**DATA FOR ANALYSIS**

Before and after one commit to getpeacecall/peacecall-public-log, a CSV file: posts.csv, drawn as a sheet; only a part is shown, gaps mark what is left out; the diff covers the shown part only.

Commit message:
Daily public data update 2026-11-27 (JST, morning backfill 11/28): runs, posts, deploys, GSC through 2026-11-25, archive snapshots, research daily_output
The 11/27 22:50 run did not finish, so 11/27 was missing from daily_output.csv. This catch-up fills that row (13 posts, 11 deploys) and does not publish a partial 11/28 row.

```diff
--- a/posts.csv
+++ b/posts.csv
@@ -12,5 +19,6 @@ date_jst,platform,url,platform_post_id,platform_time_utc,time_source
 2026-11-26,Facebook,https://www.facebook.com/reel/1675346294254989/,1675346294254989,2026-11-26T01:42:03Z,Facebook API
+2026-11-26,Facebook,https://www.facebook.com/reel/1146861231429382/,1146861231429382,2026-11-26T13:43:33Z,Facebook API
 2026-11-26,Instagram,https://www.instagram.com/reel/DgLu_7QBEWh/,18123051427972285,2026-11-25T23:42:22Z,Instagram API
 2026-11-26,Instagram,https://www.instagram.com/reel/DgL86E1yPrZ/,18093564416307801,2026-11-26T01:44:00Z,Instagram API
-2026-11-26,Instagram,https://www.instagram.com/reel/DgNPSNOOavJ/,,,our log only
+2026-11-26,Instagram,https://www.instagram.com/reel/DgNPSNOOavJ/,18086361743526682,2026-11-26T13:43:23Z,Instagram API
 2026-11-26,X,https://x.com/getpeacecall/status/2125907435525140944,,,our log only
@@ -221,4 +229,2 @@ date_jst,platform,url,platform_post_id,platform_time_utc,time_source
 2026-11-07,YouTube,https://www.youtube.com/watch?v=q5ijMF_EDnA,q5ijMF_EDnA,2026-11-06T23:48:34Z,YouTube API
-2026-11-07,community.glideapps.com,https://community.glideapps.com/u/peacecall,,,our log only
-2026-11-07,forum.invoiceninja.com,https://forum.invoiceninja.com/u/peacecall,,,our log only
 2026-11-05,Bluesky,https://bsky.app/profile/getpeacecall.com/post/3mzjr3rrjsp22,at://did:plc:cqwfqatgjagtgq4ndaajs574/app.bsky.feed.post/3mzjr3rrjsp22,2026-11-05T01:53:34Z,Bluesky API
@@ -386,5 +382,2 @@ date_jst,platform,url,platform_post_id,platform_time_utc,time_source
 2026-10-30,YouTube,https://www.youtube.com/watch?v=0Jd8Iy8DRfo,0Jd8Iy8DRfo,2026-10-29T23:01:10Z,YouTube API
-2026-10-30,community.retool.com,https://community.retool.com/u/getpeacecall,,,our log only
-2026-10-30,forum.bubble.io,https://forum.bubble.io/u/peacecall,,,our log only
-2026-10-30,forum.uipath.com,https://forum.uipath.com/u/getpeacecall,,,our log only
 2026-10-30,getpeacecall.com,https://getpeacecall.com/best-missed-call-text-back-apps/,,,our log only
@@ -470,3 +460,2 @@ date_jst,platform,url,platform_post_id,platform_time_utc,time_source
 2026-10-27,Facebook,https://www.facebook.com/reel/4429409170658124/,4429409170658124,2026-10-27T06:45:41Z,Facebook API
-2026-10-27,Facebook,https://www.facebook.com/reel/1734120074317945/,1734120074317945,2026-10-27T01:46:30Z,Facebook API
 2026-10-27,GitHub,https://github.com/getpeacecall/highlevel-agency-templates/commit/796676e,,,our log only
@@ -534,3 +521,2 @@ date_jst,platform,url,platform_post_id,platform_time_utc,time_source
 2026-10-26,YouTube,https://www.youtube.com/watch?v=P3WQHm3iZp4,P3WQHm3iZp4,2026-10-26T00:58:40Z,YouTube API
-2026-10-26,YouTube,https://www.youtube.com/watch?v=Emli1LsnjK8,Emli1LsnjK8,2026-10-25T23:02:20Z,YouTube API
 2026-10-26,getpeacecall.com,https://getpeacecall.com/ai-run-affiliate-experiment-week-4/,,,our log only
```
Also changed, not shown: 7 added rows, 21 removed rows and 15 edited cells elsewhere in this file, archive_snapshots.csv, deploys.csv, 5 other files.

**TASK TO COMPLETE**
Copy each line in the entries above where the word "posts" shows up.

**ANSWER BOX**
Before and after one commit to getpeacecall/peacecall-public-log, a CSV file: posts.csv, drawn as a sheet; only a part is shown, gaps mark what is left out; the diff covers the shown part only.
Daily public data update 2026-11-27 (JST, morning backfill 11/28): runs, posts, deploys, GSC through 2026-11-25, archive snapshots, research daily_output
The 11/27 22:50 run did not finish, so 11/27 was missing from daily_output.csv. This catch-up fills that row (13 posts, 11 deploys) and does not publish a partial 11/28 row.
--- a/posts.csv
+++ b/posts.csv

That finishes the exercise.